From the entries below, copy every line that has the word "houve".
*** Opening Information ***
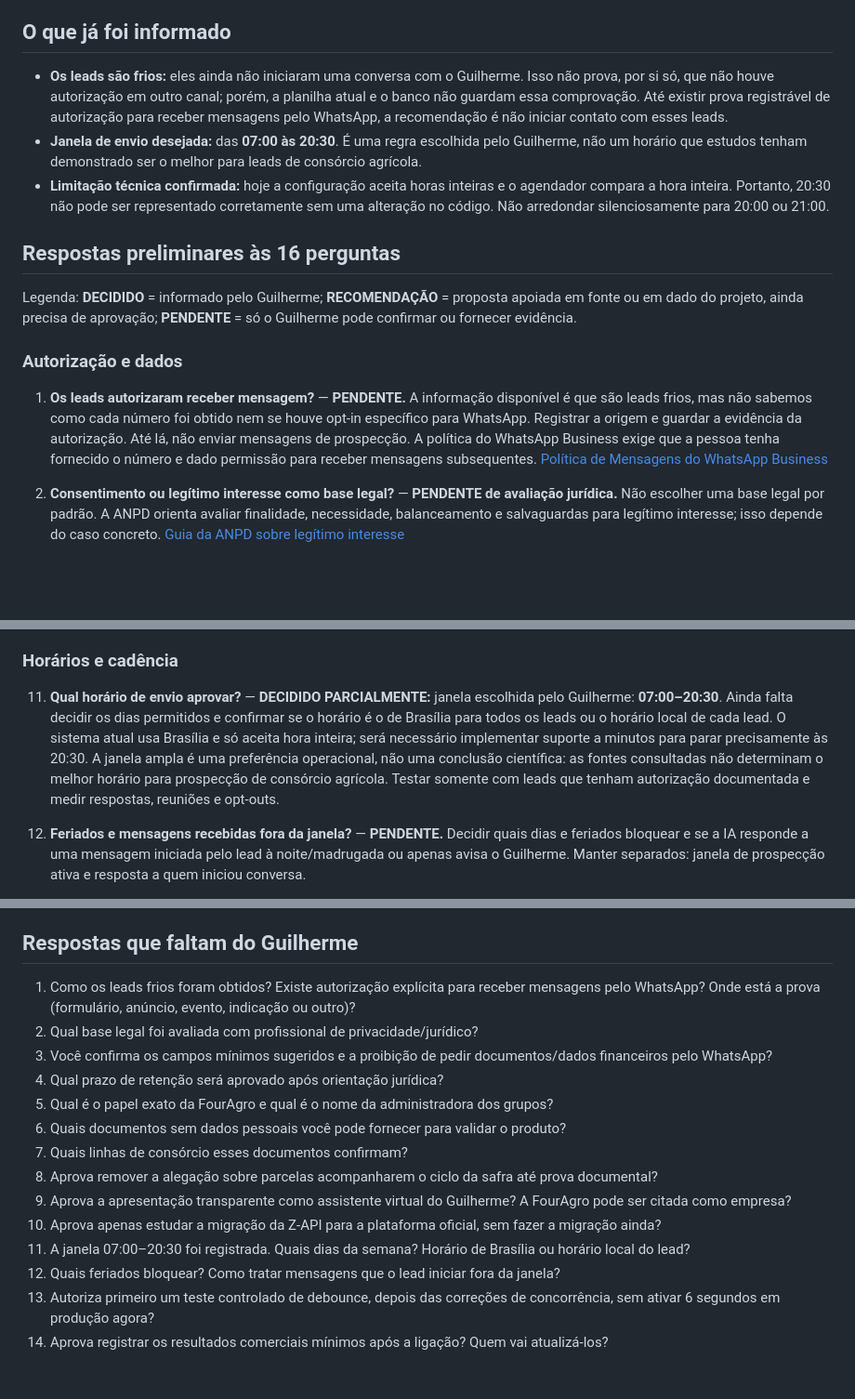
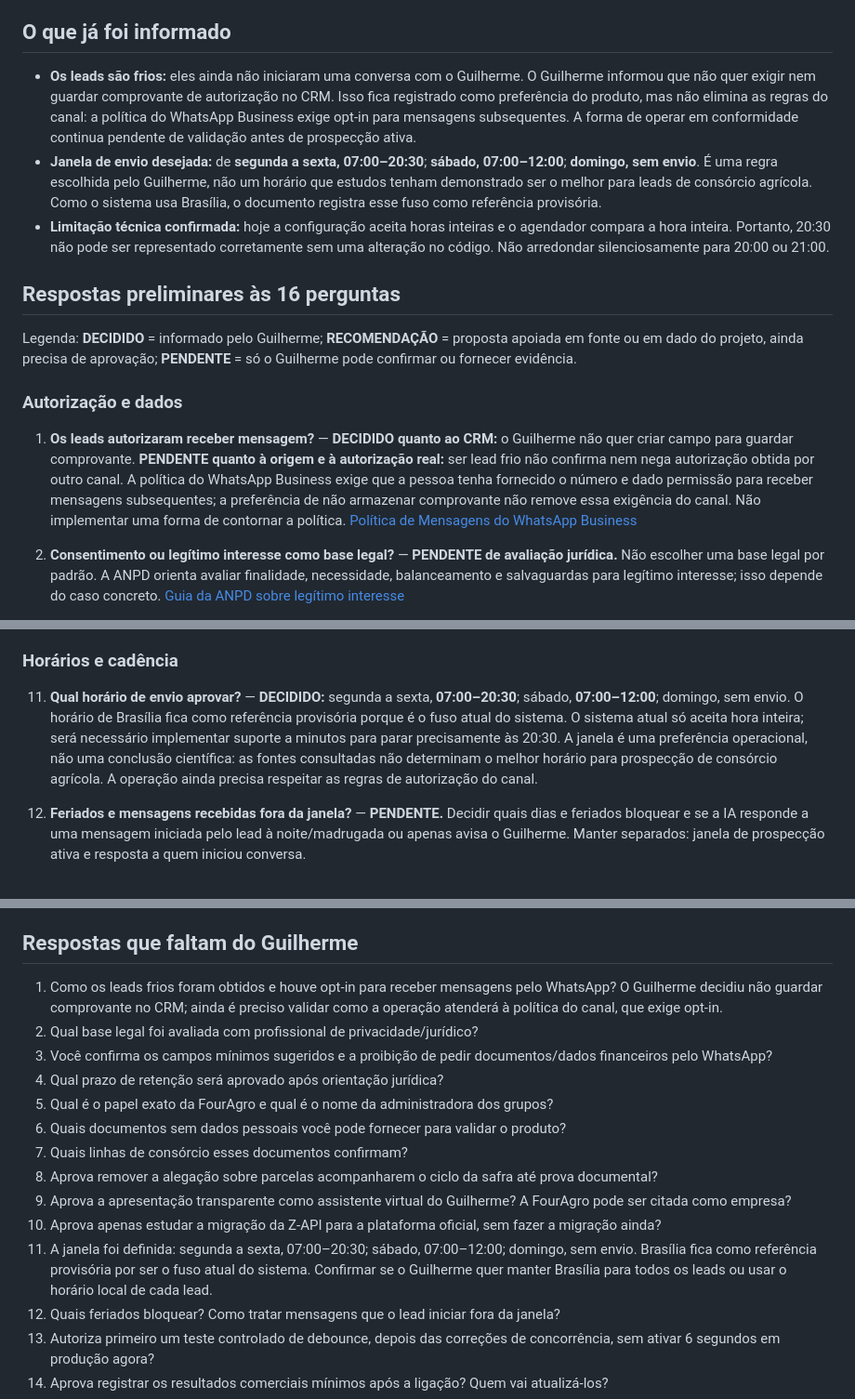
Before and after one commit to guiduarte412/whatsapp-ia-followup, a Markdown page: docs/ia-produto/PERGUNTAS-PARA-GUILHERME.md, 3 parts joined by grey strips. Shown at 93% size. Rendered like a GitHub page; blank space fills up the shorter version.

```diff
--- a/docs/ia-produto/PERGUNTAS-PARA-GUILHERME.md
+++ b/docs/ia-produto/PERGUNTAS-PARA-GUILHERME.md
@@ -4,8 +4,8 @@ Atualizado em 08/11/2026. Documento para revisar com calma antes de qualquer mud
 
 ## O que já foi informado
 
-- **Os leads são frios:** eles ainda não iniciaram uma conversa com o Guilherme. Isso não prova, por si só, que não houve autorização em outro canal; porém, a planilha atual e o banco não guardam essa comprovação. Até existir prova registrável de autorização para receber mensagens pelo WhatsApp, a recomendação é não iniciar contato com esses leads.
-- **Janela de envio desejada:** das **07:00 às 20:30**. É uma regra escolhida pelo Guilherme, não um horário que estudos tenham demonstrado ser o melhor para leads de consórcio agrícola.
+- **Os leads são frios:** eles ainda não iniciaram uma conversa com o Guilherme. O Guilherme informou que não quer exigir nem guardar comprovante de autorização no CRM. Isso fica registrado como preferência do produto, mas não elimina as regras do canal: a política do WhatsApp Business exige opt-in para mensagens subsequentes. A forma de operar em conformidade continua pendente de validação antes de prospecção ativa.
+- **Janela de envio desejada:** de **segunda a sexta, 07:00–20:30**; **sábado, 07:00–12:00**; **domingo, sem envio**. É uma regra escolhida pelo Guilherme, não um horário que estudos tenham demonstrado ser o melhor para leads de consórcio agrícola. Como o sistema usa Brasília, o documento registra esse fuso como referência provisória.
 - **Limitação técnica confirmada:** hoje a configuração aceita horas inteiras e o agendador compara a hora inteira. Portanto, 20:30 não pode ser representado corretamente sem uma alteração no código. Não arredondar silenciosamente para 20:00 ou 21:00.
 
 ## Respostas preliminares às 16 perguntas
@@ -14,7 +14,7 @@ Legenda: **DECIDIDO** = informado pelo Guilherme; **RECOMENDAÇÃO** = proposta
 
 ### Autorização e dados
 
-1. **Os leads autorizaram receber mensagem?** — **PENDENTE.** A informação disponível é que são leads frios, mas não sabemos como cada número foi obtido nem se houve opt-in específico para WhatsApp. Registrar a origem e guardar a evidência da autorização. Até lá, não enviar mensagens de prospecção. A política do WhatsApp Business exige que a pessoa tenha fornecido o número e dado permissão para receber mensagens subsequentes. [Política de Mensagens do WhatsApp Business](https://whatsappbusiness.com/policy/)
+1. **Os leads autorizaram receber mensagem?** — **DECIDIDO quanto ao CRM:** o Guilherme não quer criar campo para guardar comprovante. **PENDENTE quanto à origem e à autorização real:** ser lead frio não confirma nem nega autorização obtida por outro canal. A política do WhatsApp Business exige que a pessoa tenha fornecido o número e dado permissão para receber mensagens subsequentes; a preferência de não armazenar comprovante não remove essa exigência do canal. Não implementar uma forma de contornar a política. [Política de Mensagens do WhatsApp Business](https://whatsappbusiness.com/policy/)
 
 2. **Consentimento ou legítimo interesse como base legal?** — **PENDENTE de avaliação jurídica.** Não escolher uma base legal por padrão. A ANPD orienta avaliar finalidade, necessidade, balanceamento e salvaguardas para legítimo interesse; isso depende do caso concreto. [Guia da ANPD sobre legítimo interesse](https://www.gov.br/anpd/pt-br/assuntos/noticias/anpd-lanca-guia-orientativo-sobre-legitimo-interesse)
 
@@ -40,7 +40,7 @@ Legenda: **DECIDIDO** = informado pelo Guilherme; **RECOMENDAÇÃO** = proposta
 
 ### Horários e cadência
 
-11. **Qual horário de envio aprovar?** — **DECIDIDO PARCIALMENTE:** janela escolhida pelo Guilherme: **07:00–20:30**. Ainda falta decidir os dias permitidos e confirmar se o horário é o de Brasília para todos os leads ou o horário local de cada lead. O sistema atual usa Brasília e só aceita hora inteira; será necessário implementar suporte a minutos para parar precisamente às 20:30. A janela ampla é uma preferência operacional, não uma conclusão científica: as fontes consultadas não determinam o melhor horário para prospecção de consórcio agrícola. Testar somente com leads que tenham autorização documentada e medir respostas, reuniões e opt-outs.
+11. **Qual horário de envio aprovar?** — **DECIDIDO:** segunda a sexta, **07:00–20:30**; sábado, **07:00–12:00**; domingo, sem envio. O horário de Brasília fica como referência provisória porque é o fuso atual do sistema. O sistema atual só aceita hora inteira; será necessário implementar suporte a minutos para parar precisamente às 20:30. A janela é uma preferência operacional, não uma conclusão científica: as fontes consultadas não determinam o melhor horário para prospecção de consórcio agrícola. A operação ainda precisa respeitar as regras de autorização do canal.
 
 12. **Feriados e mensagens recebidas fora da janela?** — **PENDENTE.** Decidir quais dias e feriados bloquear e se a IA responde a uma mensagem iniciada pelo lead à noite/madrugada ou apenas avisa o Guilherme. Manter separados: janela de prospecção ativa e resposta a quem iniciou conversa.
 
@@ -56,7 +56,7 @@ Legenda: **DECIDIDO** = informado pelo Guilherme; **RECOMENDAÇÃO** = proposta
 
 ## Respostas que faltam do Guilherme
 
-1. Como os leads frios foram obtidos? Existe autorização explícita para receber mensagens pelo WhatsApp? Onde está a prova (formulário, anúncio, evento, indicação ou outro)?
+1. Como os leads frios foram obtidos e houve opt-in para receber mensagens pelo WhatsApp? O Guilherme decidiu não guardar comprovante no CRM; ainda é preciso validar como a operação atenderá à política do canal, que exige opt-in.
 2. Qual base legal foi avaliada com profissional de privacidade/jurídico?
 3. Você confirma os campos mínimos sugeridos e a proibição de pedir documentos/dados financeiros pelo WhatsApp?
 4. Qual prazo de retenção será aprovado após orientação jurídica?
@@ -66,7 +66,7 @@ Legenda: **DECIDIDO** = informado pelo Guilherme; **RECOMENDAÇÃO** = proposta
 8. Aprova remover a alegação sobre parcelas acompanharem o ciclo da safra até prova documental?
 9. Aprova a apresentação transparente como assistente virtual do Guilherme? A FourAgro pode ser citada como empresa?
 10. Aprova apenas estudar a migração da Z-API para a plataforma oficial, sem fazer a migração ainda?
-11. A janela 07:00–20:30 foi registrada. Quais dias da semana? Horário de Brasília ou horário local do lead?
+11. A janela foi definida: segunda a sexta, 07:00–20:30; sábado, 07:00–12:00; domingo, sem envio. Brasília fica como referência provisória por ser o fuso atual do sistema. Confirmar se o Guilherme quer manter Brasília para todos os leads ou usar o horário local de cada lead.
 12. Quais feriados bloquear? Como tratar mensagens que o lead iniciar fora da janela?
 13. Autoriza primeiro um teste controlado de debounce, depois das correções de concorrência, sem ativar 6 segundos em produção agora?
 14. Aprova registrar os resultados comerciais mínimos após a ligação? Quem vai atualizá-los?
```
Also changed, not shown: docs/STATUS-CLAUDE-CODE.md (+10 -1 lines), docs/ia-produto/README.md (+1 -1 lines).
*** Closing Information ***
Answer for this exercise:
-- **Os leads são frios:** eles ainda não iniciaram uma conversa com o Guilherme. Isso não prova, por si só, que não houve autorização em outro canal; porém, a planilha atual e o banco não guardam essa comprovação. Até existir prova registrável de autorização para receber mensagens pelo WhatsApp, a recomendação é não iniciar contato com esses leads.
-1. **Os leads autorizaram receber mensagem?** — **PENDENTE.** A informação disponível é que são leads frios, mas não sabemos como cada número foi obtido nem se houve opt-in específico para WhatsApp. Registrar a origem e guardar a evidência da autorização. Até lá, não enviar mensagens de prospecção. A política do WhatsApp Business exige que a pessoa tenha fornecido o número e dado permissão para receber mensagens subsequentes. [Política de Mensagens do WhatsApp Business](https://whatsappbusiness.com/policy/)
+1. Como os leads frios foram obtidos e houve opt-in para receber mensagens pelo WhatsApp? O Guilherme decidiu não guardar comprovante no CRM; ainda é preciso validar como a operação atenderá à política do canal, que exige opt-in.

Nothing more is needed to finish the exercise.